This is a transcript of Eric's story.
Reporter Eric Whitney: Medicaid is free or low-cost health coverage for people who qualify for it. But in its 48-year history, just being poor hasn’t been enough to qualify. In Colorado, Medicaid has generally been available only to children and pregnant women, the disabled, and some elderly people. Even destitute, homeless people haven’t qualified.
Now, that’s changing.
People like Tish Barber, a mother of three from Olathe, and her husband will get Medicaid.
Tish Barber: My husband Brandon works for Big O Tires, and I take care of our family. Our family budget is stretched pretty thin, and we simply cannot afford private health insurance.
Reporter: Their family income is $31,000 a year. Barber testified at the bill’s introduction in the Senate earlier this month.
Barber: Luckily, neither of us have been sick, but neither of us have been to a doctor for a physical since high school, and we’re not able to take the kinds of preventative health measures we probably should to keep ourselves healthy and strong. If we ever seriously got sick, I don’t know how we would pay for it.
Reporter: The Medicaid expansion will extend health coverage to anyone making less than about $15,000 a year, or about $37,000 for a family of five like Barber’s. The state health department says only about a third of Coloradans in this income category are offered health insurance through their jobs. Buying a family policy on their own would cost a family about $15,000 a year.
The first three years of Medicaid expansion are paid for by the federal government, under the healthcare overhaul known as Obamacare. It then pays a little less every year, but never less than 90% of the cost for the new population getting benefits. But Republicans like State Representative Frank McNulty of Highlands Ranch, say providing health insurance for working people isn’t the government’s job. He says the expansion threatens to bankrupt the entire safety net system.
Frank McNulty: I can’t in my mind connect the dots between expanding state sponsored health care to a population that can and should rightfully care for themselves, and in doing so put at risk health care for disabled Coloradans, health care for children in Colorado, and put at risk health care for our older Coloradans.
Reporter: Proponents of expanding Medicaid say that the state can afford it.
Charlie Brown: It actually saves the state money to go for full expansion.
Reporter: That’s economist Charlie Brown. His analysis for the pro-expansion Colorado Health Foundation found expanding Medicaid will save the state about $10 million a year through 2026, even though it will add more than 300,000 people to the state’s Medicaid rolls.
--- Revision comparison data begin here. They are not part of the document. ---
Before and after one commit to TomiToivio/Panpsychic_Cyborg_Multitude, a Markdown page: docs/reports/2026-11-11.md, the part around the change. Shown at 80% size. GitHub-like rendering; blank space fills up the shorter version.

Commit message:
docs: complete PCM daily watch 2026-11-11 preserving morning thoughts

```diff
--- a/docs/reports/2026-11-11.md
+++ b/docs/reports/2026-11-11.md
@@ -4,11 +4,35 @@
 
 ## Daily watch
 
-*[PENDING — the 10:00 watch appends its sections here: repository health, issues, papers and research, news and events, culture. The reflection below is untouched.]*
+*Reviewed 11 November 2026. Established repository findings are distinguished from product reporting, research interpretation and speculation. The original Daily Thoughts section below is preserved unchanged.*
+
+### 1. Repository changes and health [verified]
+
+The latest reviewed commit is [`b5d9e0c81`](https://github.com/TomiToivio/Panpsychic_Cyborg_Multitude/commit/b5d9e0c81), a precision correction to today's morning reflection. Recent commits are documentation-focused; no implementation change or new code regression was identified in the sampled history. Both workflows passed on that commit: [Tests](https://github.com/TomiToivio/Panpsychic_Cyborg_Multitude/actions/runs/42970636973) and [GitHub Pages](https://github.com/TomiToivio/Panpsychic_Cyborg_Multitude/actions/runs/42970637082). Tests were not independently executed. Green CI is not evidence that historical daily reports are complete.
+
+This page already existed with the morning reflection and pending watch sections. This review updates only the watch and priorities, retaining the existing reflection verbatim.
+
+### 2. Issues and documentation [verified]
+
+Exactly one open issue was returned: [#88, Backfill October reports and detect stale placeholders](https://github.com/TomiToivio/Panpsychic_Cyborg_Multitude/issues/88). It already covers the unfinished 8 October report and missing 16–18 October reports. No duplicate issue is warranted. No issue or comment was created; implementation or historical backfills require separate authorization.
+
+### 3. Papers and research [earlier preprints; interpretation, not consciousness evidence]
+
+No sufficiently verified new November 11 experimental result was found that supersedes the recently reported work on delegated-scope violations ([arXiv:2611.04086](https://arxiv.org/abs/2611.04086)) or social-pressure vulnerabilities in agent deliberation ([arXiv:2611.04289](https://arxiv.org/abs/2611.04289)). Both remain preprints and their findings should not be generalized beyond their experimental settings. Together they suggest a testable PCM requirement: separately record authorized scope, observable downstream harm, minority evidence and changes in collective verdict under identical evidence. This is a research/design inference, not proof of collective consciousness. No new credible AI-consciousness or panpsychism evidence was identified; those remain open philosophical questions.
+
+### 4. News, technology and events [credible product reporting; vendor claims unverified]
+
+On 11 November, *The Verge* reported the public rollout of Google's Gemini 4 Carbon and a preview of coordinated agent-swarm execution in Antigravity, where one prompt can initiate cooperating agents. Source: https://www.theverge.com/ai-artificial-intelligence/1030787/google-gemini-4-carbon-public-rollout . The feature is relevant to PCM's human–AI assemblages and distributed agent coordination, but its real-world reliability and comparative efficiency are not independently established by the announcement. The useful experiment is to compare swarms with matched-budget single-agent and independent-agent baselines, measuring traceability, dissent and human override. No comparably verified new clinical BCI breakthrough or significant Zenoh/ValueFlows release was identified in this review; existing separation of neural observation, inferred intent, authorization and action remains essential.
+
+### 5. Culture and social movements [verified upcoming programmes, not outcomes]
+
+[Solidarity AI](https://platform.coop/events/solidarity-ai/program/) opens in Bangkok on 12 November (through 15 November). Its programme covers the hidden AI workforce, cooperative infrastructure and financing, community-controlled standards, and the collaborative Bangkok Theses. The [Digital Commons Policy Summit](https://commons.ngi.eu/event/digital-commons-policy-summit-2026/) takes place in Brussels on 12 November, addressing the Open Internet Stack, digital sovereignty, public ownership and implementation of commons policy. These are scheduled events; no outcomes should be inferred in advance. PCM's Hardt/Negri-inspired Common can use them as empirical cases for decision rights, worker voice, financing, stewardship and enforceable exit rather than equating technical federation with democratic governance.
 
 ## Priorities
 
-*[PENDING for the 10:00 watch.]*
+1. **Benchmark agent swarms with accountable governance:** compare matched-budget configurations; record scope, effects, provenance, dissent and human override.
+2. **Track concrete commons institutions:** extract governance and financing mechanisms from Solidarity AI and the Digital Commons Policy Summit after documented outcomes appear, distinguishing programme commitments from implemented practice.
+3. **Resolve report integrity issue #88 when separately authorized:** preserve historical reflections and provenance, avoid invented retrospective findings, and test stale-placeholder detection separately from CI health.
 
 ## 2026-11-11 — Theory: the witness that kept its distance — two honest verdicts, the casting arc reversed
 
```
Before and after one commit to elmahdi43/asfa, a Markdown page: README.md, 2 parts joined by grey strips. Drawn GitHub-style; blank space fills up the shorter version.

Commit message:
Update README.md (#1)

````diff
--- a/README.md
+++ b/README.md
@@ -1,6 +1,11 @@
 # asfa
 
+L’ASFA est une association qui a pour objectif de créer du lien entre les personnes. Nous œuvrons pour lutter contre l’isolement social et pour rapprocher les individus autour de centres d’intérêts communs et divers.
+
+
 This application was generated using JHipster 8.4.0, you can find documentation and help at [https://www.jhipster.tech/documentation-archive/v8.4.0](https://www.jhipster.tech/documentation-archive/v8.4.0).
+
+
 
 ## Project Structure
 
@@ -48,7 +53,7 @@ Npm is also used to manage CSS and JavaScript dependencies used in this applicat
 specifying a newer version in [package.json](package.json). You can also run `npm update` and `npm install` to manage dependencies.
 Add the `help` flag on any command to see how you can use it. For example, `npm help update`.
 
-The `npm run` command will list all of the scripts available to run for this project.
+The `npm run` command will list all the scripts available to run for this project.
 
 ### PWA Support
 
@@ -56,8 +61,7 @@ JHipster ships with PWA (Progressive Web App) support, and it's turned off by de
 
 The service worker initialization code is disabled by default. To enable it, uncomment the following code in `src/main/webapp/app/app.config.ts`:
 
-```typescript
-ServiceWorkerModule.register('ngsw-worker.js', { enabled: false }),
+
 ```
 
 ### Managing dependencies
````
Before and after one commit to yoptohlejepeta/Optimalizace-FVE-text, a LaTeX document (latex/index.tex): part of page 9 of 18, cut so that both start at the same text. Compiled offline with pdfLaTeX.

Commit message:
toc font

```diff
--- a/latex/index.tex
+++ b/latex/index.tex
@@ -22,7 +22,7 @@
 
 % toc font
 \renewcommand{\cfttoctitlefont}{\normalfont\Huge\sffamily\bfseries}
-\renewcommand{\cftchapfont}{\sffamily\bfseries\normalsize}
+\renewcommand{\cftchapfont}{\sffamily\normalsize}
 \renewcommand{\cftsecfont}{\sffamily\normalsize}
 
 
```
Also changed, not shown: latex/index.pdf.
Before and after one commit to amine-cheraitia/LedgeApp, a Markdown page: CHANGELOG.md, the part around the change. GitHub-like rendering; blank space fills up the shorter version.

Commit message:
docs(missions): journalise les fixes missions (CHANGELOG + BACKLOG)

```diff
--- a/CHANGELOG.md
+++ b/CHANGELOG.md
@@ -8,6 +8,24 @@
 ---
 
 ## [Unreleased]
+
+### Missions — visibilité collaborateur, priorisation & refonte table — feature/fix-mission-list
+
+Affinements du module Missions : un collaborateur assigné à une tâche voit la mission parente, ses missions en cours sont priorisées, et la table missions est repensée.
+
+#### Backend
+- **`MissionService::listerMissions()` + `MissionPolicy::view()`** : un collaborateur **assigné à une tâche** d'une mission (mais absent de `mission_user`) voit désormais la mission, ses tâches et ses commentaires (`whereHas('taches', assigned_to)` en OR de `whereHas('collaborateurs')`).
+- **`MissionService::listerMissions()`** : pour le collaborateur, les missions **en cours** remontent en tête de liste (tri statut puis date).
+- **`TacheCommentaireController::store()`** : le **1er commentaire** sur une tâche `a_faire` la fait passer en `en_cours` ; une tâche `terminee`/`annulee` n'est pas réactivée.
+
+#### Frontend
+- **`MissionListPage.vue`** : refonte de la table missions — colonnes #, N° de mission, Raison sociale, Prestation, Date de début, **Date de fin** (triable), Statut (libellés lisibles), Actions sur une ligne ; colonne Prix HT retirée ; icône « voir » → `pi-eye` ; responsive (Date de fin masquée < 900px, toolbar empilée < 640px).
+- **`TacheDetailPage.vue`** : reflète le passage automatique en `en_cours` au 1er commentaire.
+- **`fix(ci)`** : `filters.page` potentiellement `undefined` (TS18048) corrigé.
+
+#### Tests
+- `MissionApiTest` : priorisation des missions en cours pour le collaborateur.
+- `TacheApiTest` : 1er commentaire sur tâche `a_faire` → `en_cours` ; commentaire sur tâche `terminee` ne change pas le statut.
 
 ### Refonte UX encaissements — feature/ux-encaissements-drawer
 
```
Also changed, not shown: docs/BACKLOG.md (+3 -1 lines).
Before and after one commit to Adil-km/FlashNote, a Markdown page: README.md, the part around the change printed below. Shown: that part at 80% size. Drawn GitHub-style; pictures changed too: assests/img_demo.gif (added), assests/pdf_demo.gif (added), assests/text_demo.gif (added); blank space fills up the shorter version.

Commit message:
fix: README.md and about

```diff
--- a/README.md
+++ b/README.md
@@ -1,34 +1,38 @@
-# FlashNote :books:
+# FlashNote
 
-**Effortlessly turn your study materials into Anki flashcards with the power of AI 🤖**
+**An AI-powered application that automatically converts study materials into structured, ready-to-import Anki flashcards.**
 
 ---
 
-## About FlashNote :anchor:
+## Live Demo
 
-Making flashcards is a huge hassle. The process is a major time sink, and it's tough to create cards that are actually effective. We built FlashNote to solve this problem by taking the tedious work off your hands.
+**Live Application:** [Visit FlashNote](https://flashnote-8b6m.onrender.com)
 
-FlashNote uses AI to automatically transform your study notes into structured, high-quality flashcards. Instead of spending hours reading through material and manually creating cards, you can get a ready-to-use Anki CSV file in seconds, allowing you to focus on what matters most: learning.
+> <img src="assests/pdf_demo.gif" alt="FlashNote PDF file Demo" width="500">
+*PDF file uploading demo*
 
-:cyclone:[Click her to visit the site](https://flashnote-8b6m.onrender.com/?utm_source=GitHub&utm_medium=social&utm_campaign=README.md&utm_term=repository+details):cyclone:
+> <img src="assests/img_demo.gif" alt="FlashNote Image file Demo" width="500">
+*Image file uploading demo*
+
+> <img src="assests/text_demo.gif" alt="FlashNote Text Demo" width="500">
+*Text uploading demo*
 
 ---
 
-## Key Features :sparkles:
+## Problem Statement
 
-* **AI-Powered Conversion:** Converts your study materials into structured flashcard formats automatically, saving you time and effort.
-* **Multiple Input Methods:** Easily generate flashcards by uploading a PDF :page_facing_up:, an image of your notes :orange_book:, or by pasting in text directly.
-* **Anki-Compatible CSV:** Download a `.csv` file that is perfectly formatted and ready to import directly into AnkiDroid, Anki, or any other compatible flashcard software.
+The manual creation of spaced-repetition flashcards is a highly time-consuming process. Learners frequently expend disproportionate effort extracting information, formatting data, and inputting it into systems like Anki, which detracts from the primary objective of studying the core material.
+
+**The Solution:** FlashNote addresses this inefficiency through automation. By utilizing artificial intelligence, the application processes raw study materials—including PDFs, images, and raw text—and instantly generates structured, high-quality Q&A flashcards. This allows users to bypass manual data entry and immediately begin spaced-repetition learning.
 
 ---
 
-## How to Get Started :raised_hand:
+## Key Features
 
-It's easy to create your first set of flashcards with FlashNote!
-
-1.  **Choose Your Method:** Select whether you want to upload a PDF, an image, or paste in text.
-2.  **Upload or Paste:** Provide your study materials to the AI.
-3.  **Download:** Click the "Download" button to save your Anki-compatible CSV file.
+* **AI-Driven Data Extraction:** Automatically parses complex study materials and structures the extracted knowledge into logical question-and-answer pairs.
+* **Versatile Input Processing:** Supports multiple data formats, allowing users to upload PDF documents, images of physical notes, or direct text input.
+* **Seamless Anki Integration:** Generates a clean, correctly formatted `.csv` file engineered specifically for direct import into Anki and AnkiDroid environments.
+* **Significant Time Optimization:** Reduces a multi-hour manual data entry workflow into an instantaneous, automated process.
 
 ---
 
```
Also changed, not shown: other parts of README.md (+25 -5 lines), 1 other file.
That’s possible, Brown says, because of the help that’s coming from the federal government.
Brown: The big checks coming from Washington is by far and away the biggest part of the benefit.
Reporter: Republicans generally hate the idea of the federal government writing big checks, and nationwide, 26 states have indicated they won’t expand their Medicaid programs. In Colorado, every Republican lawmaker voted against expansion. Every Republican but one. Larry Crowder is a first term Senator from the San Luis Valley.
Larry Crowder: And I will tell you that I was opposed to Obamacare. But since it’s here, we need to move from this point forward and see how we can make this work.
Reporter: Senator Crowder says so many of his constituents are uninsured that most of the hospitals in his district are on the verge of going broke. That’s because they provide health care for people who have no way of paying their bills.
Crowder: Just the sheer fact of four out of my seven hospitals being in trouble dictates to me that I have to support it.
Reporter: Colorado hospitals in general back Medicaid expansion because it will mean fewer customers without the ability to pay. And that’s why the state’s business interests have backed the bill as well. Travis Berry lobbies for the Colorado Competitive Council, a coalition of chambers of commerce and employers. He says businesses pay the majority of insurance premiums in the state, and those rates keep going up, in part because hospitals pass on the cost of their unpaid bills to customers who have insurance.
Travis Berry: This is a way where everybody in the community is paying for it, rather than just those employers that offer insurance to their employees.
Reporter: There was no organized opposition to the Medicaid expansion bill it at its four public hearings in legislative committees.
Now that it’s passed, Governor John Hickenlooper is expected to sign it into law, and the first newly-eligible Medicaid recipients should start getting benefits next year.
CPR's health reporting is funded in part by the Colorado Health Foundation.